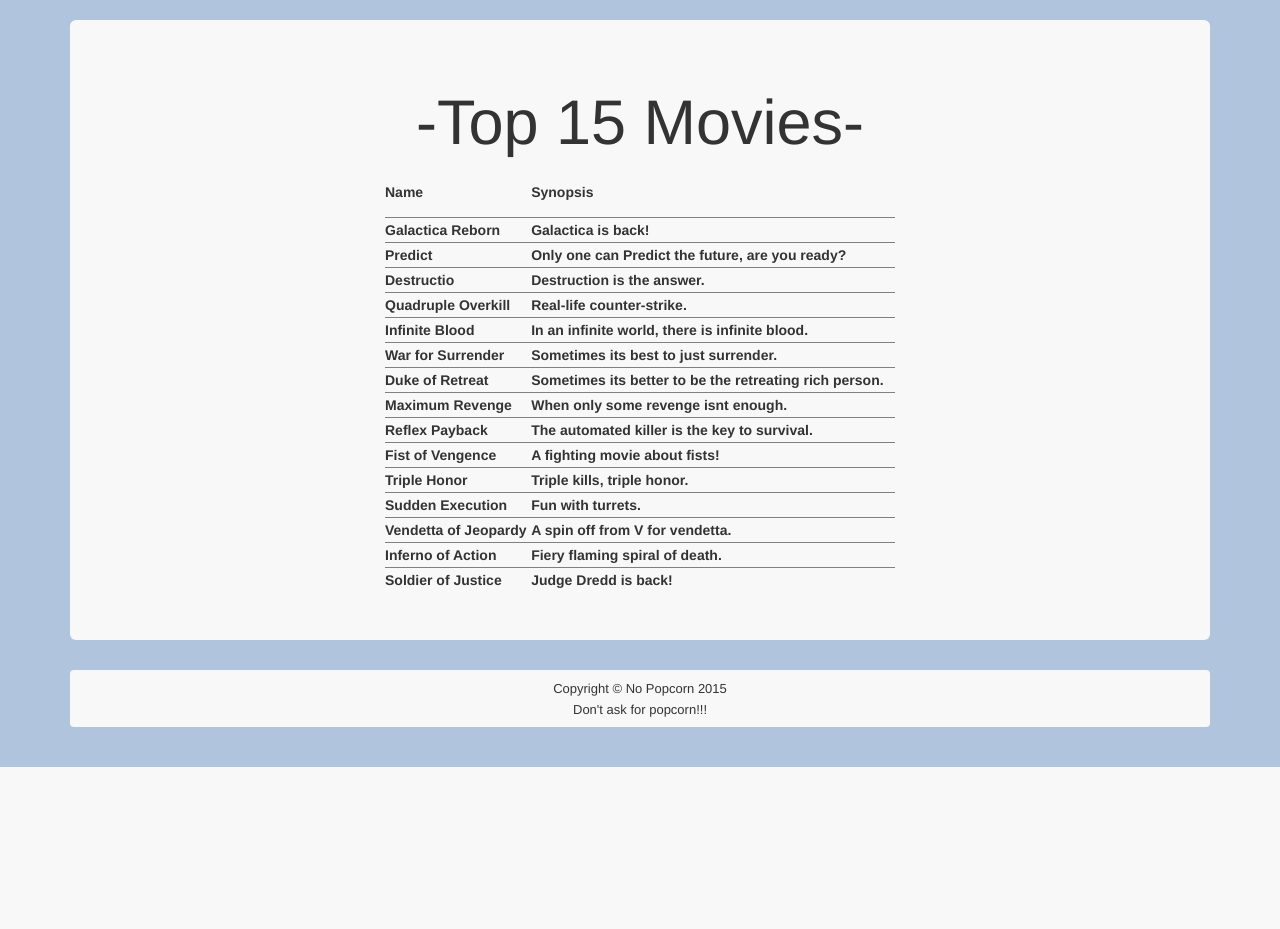
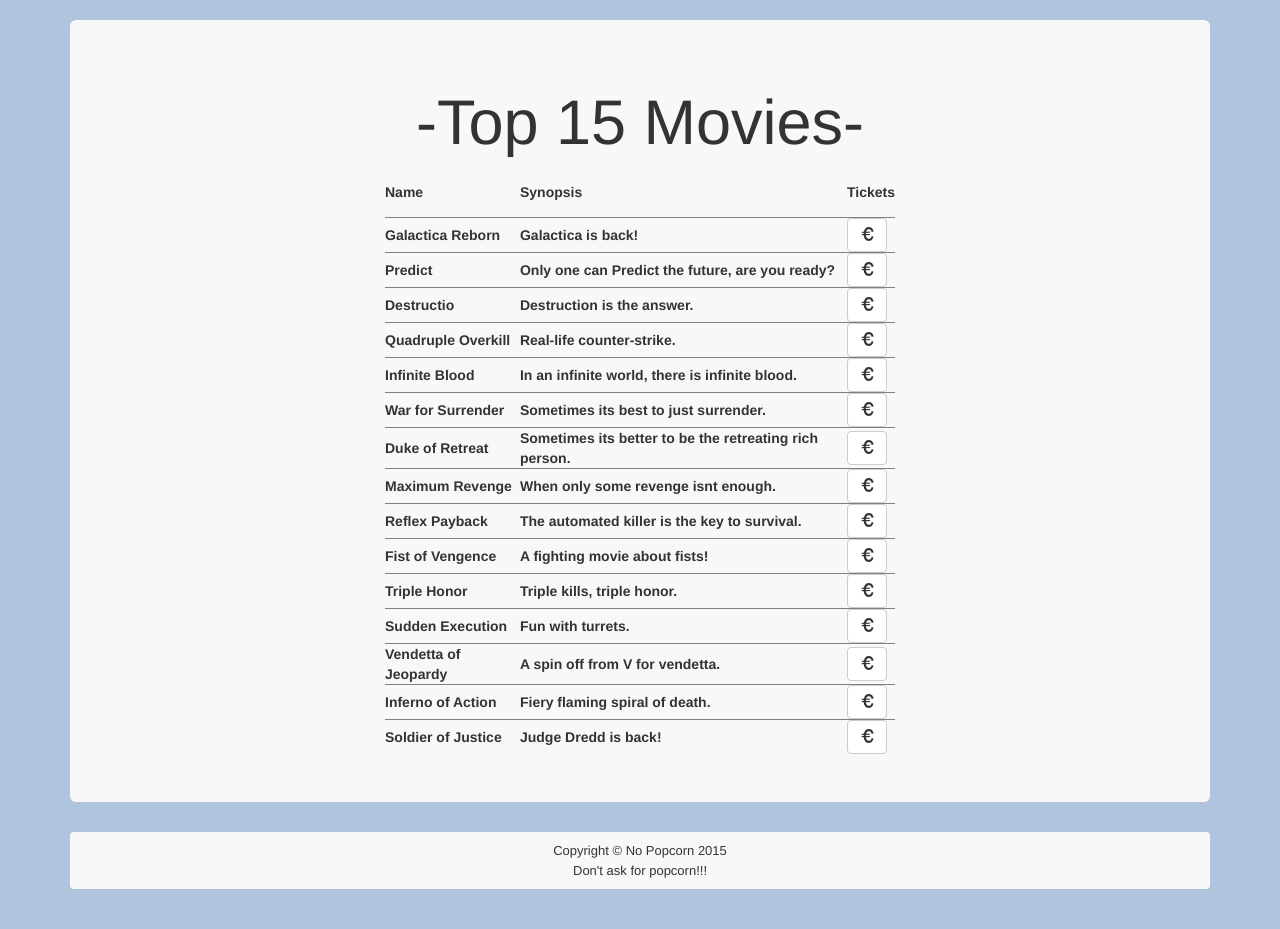
Before and after one commit to kyleamcginn88/Theatre, a Django app: page /movies in a window 1280 px wide. Shown: the part 72-1001 px from the top of the page. Before the commit the page ends 839 px from the top, so only its background shows below. Run offline with Django 3.2, Linux system fonts and the light colour scheme; data comes from the database, SQL or seed files in the repository; lists and menus that the app fills with data are empty; some libraries are stand-ins or nearby versions.

Commit message:
ticket sales

```diff
--- a/Theatre/templates/movies.html
+++ b/Theatre/templates/movies.html
@@ -9,11 +9,17 @@
     <tr>
     	<th height="50">Name</th>
     	<th height="50">Synopsis</th>
+    	<th height="50">Tickets</th>
     </tr>
     {% for item in movies %}
     <tr>
     	<th height="25">{{ item.name }}</th>
     	<th height="25">{{ item.description }}</th>
+    	<th height="25">
+          <button type="button" class="btn btn-default" aria-label="Left Align">
+            <span class="glyphicon glyphicon-euro" aria-hidden="true"></span>
+          </button>
+        </th>
     </tr>
   {% endfor %}
 </table>
--- a/Theatre/templates/performances.html
+++ b/Theatre/templates/performances.html
@@ -10,12 +10,18 @@
     	<th height="50">Dates</th>
     	<th height="50">Artists</th>
     	<th height="50">Genres</th>
+    	<th height="50">Tickets</th>
     </tr>
     {% for item in performances %}
     <tr>
     	<th height="25">{{ item.date }}</th>
     	<th height="25">{{ item.name }}</th>
     	<th height="25">{{ item.genre }}</th>
+    	<th height="25">
+          <button type="button" class="btn btn-default" aria-label="Left Align">
+            <span class="glyphicon glyphicon-euro" aria-hidden="true"></span>
+          </button>
+        </th>
     </tr>
   {% endfor %}
 </table>
```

:::::

## Aim of the task
Go through the material above, and wherever a line contains the string "movies", return it.

## Response
Before and after one commit to kyleamcginn88/Theatre, a Django app: page /movies in a window 1280 px wide. Shown: the part 72-1001 px from the top of the page. Before the commit the page ends 839 px from the top, so only its background shows below. Run offline with Django 3.2, Linux system fonts and the light colour scheme; data comes from the database, SQL or seed files in the repository; lists and menus that the app fills with data are empty; some libraries are stand-ins or nearby versions.
--- a/Theatre/templates/movies.html
+++ b/Theatre/templates/movies.html
     {% for item in movies %}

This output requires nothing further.